Here's the thing-that ideal was never the norm.  Sure, there were families that resembled the 1950's stereotype a la Leave It to Beaver, but look at the statistic about how many poor mothers had to work, and how many middle-class mothers had substance abuse problems, and they tell a different story.  This state of affairs is beautifully illustrated in A. Manette Ansay in her novel Vinegar Hill.  Vinegar Hill tells the story of Ellen Grier and her family in 1960s Wisconsin.  When her husband loses his job in Illinois, he moves the wife and kids back to their hometown to stay with his parents.  Ellen, a school-teacher from a devout Catholic family, chafes under her mother-in-law's disapproval and her father-in-laws cruelty.  Her husband find living with the father who abused him as a child drains all energy and ambition from him.  He turns away from his wife and their children, paralyzed by his memories and his crushing fear that he will not be able to keep his family safe.  Underlying all of this misery is a family secret that has warped the minds and hearts of everyone involved, creating antipathy and unhappiness.
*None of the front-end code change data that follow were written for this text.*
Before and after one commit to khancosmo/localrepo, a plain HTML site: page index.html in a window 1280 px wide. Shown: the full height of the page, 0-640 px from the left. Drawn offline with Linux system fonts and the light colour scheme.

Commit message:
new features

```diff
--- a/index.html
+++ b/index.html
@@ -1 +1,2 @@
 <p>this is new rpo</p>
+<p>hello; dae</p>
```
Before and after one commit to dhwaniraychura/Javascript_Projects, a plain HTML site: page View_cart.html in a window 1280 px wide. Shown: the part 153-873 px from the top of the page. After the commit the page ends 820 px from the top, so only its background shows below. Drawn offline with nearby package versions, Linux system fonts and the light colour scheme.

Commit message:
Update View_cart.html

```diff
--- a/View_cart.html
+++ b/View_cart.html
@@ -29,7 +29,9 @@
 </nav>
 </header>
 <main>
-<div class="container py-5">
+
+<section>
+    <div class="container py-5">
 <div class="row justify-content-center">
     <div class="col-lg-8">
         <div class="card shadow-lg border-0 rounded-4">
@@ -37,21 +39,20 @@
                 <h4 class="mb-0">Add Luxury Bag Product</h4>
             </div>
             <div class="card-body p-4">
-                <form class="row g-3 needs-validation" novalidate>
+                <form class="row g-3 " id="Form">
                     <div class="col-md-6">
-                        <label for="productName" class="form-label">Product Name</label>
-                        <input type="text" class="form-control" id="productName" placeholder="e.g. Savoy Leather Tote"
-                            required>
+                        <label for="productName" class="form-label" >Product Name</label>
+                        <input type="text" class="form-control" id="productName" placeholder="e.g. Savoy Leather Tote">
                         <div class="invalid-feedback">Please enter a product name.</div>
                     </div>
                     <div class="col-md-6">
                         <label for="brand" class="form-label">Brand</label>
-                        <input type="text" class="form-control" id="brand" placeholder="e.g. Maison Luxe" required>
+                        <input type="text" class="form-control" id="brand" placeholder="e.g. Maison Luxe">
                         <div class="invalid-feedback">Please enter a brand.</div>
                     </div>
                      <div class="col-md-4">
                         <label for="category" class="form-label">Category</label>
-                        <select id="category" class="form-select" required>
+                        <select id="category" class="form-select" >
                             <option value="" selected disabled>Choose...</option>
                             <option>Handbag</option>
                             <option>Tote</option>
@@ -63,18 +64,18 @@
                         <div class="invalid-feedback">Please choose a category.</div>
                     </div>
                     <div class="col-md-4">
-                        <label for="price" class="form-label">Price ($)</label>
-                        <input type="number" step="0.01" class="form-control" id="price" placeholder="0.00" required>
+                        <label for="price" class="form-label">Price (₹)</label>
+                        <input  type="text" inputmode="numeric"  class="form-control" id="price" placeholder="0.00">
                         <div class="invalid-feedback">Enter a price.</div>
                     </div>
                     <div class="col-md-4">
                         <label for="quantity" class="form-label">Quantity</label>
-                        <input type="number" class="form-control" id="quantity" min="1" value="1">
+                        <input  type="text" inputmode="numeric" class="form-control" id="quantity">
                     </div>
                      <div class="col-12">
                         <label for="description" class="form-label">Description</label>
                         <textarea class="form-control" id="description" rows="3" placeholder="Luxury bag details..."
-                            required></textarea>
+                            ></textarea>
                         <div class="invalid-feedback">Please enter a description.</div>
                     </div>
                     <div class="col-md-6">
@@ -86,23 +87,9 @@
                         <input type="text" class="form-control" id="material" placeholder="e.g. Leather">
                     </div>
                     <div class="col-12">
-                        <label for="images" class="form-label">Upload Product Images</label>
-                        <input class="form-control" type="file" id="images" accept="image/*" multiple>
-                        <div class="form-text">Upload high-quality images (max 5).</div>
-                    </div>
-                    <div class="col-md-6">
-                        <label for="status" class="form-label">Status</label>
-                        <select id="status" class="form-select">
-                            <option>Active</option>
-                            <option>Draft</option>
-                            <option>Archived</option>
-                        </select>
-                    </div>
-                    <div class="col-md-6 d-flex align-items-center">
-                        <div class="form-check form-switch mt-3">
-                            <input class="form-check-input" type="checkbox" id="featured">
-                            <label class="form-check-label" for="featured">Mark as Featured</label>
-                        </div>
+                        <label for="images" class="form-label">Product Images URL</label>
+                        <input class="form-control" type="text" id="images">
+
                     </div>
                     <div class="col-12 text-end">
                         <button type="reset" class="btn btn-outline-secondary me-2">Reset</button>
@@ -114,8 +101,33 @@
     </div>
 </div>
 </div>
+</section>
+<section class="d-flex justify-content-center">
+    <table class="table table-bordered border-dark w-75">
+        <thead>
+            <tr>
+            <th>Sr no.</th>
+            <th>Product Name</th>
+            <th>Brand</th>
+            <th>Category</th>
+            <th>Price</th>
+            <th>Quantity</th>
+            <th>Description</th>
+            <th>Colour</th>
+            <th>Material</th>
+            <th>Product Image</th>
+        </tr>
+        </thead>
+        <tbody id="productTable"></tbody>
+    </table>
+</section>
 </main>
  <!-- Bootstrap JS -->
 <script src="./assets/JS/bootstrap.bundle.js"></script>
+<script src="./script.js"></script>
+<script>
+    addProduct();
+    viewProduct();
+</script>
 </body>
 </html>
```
Much of the novel focuses on the strict gender roles that each member of the family was expected to play.  Ellen's mother-in-law and her own mother are disapproving of her career, believing that she should be at home taking care of the children.  Her father-in-law believes himself to be the head of his wife, and expects her-and everyone else-to submit to his every command.   The crushing disappointment that Ellen feels in her marriage and the feeling of being trapped in an unhappy life lead her to take long walks alone at night, and eventually leads to substance abuse.  Her mother-in-law is just as unhappy, having lived her adult life under the thumb of an abusive husband.  And her husband's unmarried aunt is perhaps the most miserable, feeling as she does that she was never able to measure up to her more attractive sister, and bearing most of the guilt for the family secret that eventually comes to light.

An action-packed novel this is not.  What action there is takes place almost exclusively within the narrow confines of the family home.  But despite that, the novel feels full.  Full of repressed emotions, quiet sadness, mini-explosions of anger.  Ansay has captured the slow, inexorable march of the unfulfilled life.  Even when Ellen makes a decision that will better the lives of her and her children it doesn't feel joyous. It's just another sad event in the sad life of a sad woman.  But Ansay leaves us with hope that things can and will get better for Ellen, even if she and her children are the only ones who pull themselves out of the emotional morass that is their family.